Australia State of the Environment Report 2001 (Theme Report)
Lead Author: Professor Peter W. Newton, CSIRO Building, Construction and Engineering, Authors
Published by CSIRO on behalf of the Department of the Environment and Heritage, 2001
ISBN 0 643 06747 7
Liveability: environmental quality (continued)
Australian settlements are not without risk in relation to a range of extreme events (geohazards) that include earthquakes, landslides, flooding, cyclonic wind and storm surges. Specific examples include the 1989 earthquake near Newcastle (5.6 on the Richter scale) that caused arguably Australia's most costly 20th century disaster; the Thredbo landslide in 1997; flash flooding common to most urban communities as well as more extensive flooding of entire drainage basins and their associated settlements; cyclones, of which there are several each year in northern Australia, the worst being Cyclone Tracey in 1974 which resulted in the destruction of Darwin.
A comprehensive natural risk assessment for Australia has recently been completed by the Natural Hazards Research Centre (NHQ 2000). Nine natural hazards have been considered in constructing a relative risk rating-tropical cyclones, floods, bushfires, wind gusts, hailstorms, earthquakes, tornadoes, landslides and tsunamis (Figure 77). The relative importance (contribution) of each natural hazard has been determined largely on cumulative data on 20th century damage to buildings. Tropical cyclones, floods and bushfires are the most important natural hazards, and tornado, landslide and tsunami the least important to date.
Figure 77: Relative risk rating (RRR) for Australian postcode regions.
Source: NHQ (2000).
Table 57 shows a risk assessment for selected postcodes, comparing Darwin with several Sydney suburbs. The risk ratings indicate there is little differentiation on earthquake, but significant variation in risk across other geohazards. Darwin has a high risk of tropical cyclones and flooding, but a low risk of bushfire, wind gusts and landslides. Terry Hills and Hornsby, by way of contrast, have a relatively high risk of bushfire, as does Bondi Beach from tsunami.
Source: NHQ (2000).

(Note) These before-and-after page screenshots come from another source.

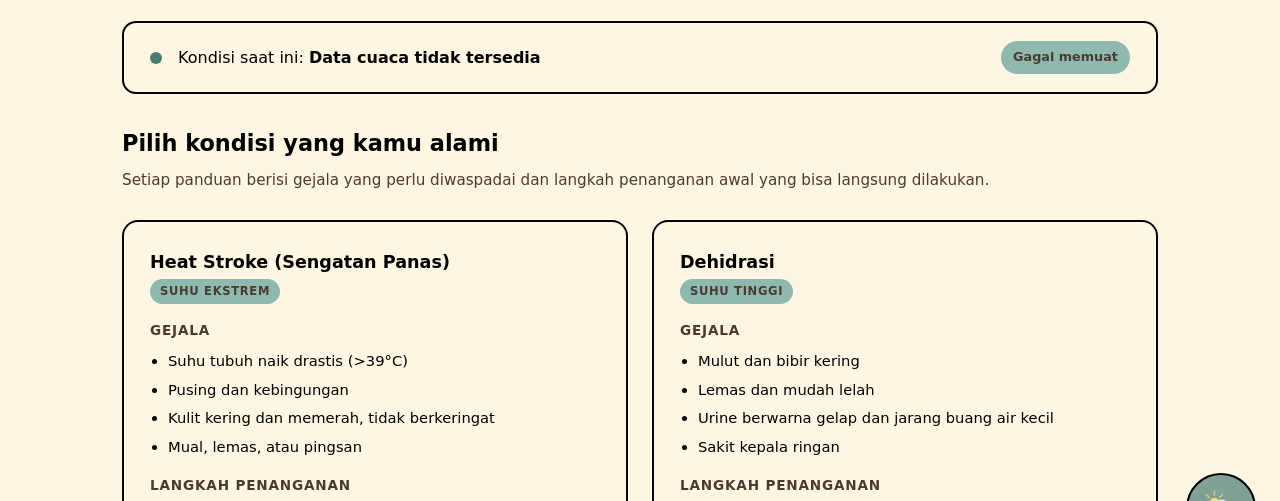
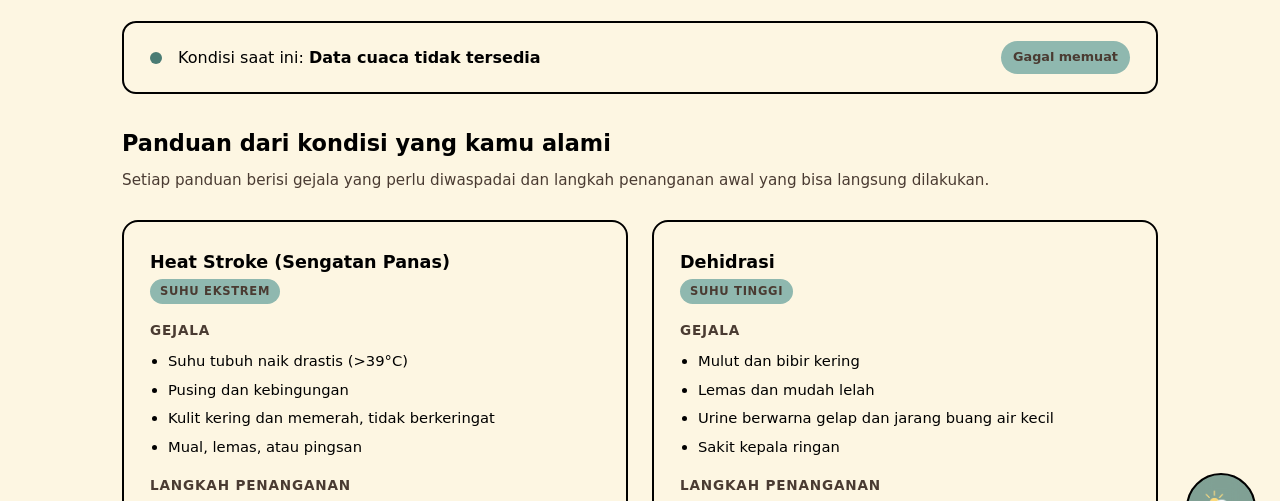
Before and after one commit to aeroafril/penanganan-kesehatan-terhadap-perubahan-iklim, a website: page public/penangananKesehatan.html in a window 1280 px wide. Shown: the part 233-734 px from the top of the page. Drawn offline with Linux system fonts and the light colour scheme; no server answers; sample sign-in values are in the browser's storage.

Commit message:
Update section title for health guidance

```diff
--- a/public/penangananKesehatan.html
+++ b/public/penangananKesehatan.html
@@ -32,7 +32,7 @@
             <ul id="recommendationList"></ul>
         </div>
 
-        <h2 class="section-title">Pilih kondisi yang kamu alami</h2>
+        <h2 class="section-title">Panduan dari kondisi yang kamu alami</h2>
         <p class="section-sub">Setiap panduan berisi gejala yang perlu diwaspadai dan langkah penanganan awal yang bisa langsung dilakukan.</p>
 
         <div class="guide-grid" id="guideGrid"></div>
```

The objective of such studies is to raise awareness and preparedness in local communities in order to minimise the potential loss of life and economic impact. In the longer term, planning strategies will need to be implemented to relocate critical facilities that are at risk, to flood-proof buildings and infrastructure to the maximum extent possible, and to ensure new development is appropriately sited.